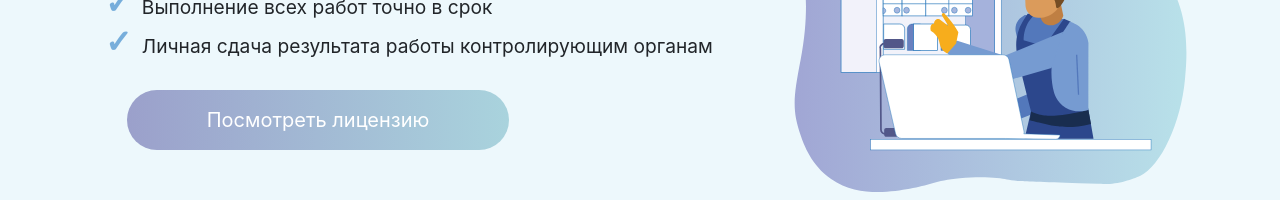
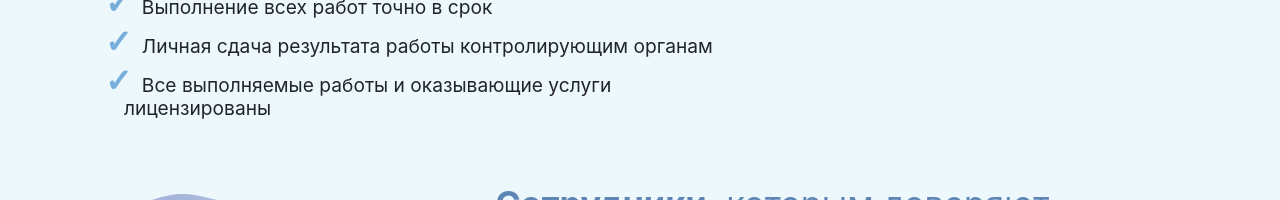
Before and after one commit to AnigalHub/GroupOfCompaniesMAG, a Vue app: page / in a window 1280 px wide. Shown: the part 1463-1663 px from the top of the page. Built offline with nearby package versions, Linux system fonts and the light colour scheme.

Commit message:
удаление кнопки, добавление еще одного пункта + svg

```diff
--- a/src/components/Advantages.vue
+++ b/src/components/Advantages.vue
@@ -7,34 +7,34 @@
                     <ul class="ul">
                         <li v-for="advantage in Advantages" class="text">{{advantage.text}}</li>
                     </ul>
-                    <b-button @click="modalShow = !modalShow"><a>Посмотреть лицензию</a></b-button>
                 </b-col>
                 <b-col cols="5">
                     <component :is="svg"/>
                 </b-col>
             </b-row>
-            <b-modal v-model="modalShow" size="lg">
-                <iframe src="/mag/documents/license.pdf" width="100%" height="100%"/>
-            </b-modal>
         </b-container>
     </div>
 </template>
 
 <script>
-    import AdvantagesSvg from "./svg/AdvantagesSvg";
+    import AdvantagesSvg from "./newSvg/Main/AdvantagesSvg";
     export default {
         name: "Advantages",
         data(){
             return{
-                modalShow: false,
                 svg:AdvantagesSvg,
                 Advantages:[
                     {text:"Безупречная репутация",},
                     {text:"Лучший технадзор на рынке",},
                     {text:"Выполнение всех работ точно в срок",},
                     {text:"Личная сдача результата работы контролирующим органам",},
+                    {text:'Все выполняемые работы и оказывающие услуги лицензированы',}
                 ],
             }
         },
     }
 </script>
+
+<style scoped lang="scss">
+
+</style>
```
────────────────────
**WHAT NEEDS TO BE DONE**
Could the entries be output exactly as written, but without their images?

**SOLUTION TO THE EXERCISE**
Before and after one commit to AnigalHub/GroupOfCompaniesMAG, a Vue app: page / in a window 1280 px wide. Shown: the part 1463-1663 px from the top of the page. Built offline with nearby package versions, Linux system fonts and the light colour scheme.

Commit message:
удаление кнопки, добавление еще одного пункта + svg

```diff
--- a/src/components/Advantages.vue
+++ b/src/components/Advantages.vue
@@ -7,34 +7,34 @@
                     <ul class="ul">
                         <li v-for="advantage in Advantages" class="text">{{advantage.text}}</li>
                     </ul>
-                    <b-button @click="modalShow = !modalShow"><a>Посмотреть лицензию</a></b-button>
                 </b-col>
                 <b-col cols="5">
                     <component :is="svg"/>
                 </b-col>
             </b-row>
-            <b-modal v-model="modalShow" size="lg">
-                <iframe src="/mag/documents/license.pdf" width="100%" height="100%"/>
-            </b-modal>
         </b-container>
     </div>
 </template>
 
 <script>
-    import AdvantagesSvg from "./svg/AdvantagesSvg";
+    import AdvantagesSvg from "./newSvg/Main/AdvantagesSvg";
     export default {
         name: "Advantages",
         data(){
             return{
-                modalShow: false,
                 svg:AdvantagesSvg,
                 Advantages:[
                     {text:"Безупречная репутация",},
                     {text:"Лучший технадзор на рынке",},
                     {text:"Выполнение всех работ точно в срок",},
                     {text:"Личная сдача результата работы контролирующим органам",},
+                    {text:'Все выполняемые работы и оказывающие услуги лицензированы',}
                 ],
             }
         },
     }
 </script>
+
+<style scoped lang="scss">
+
+</style>
```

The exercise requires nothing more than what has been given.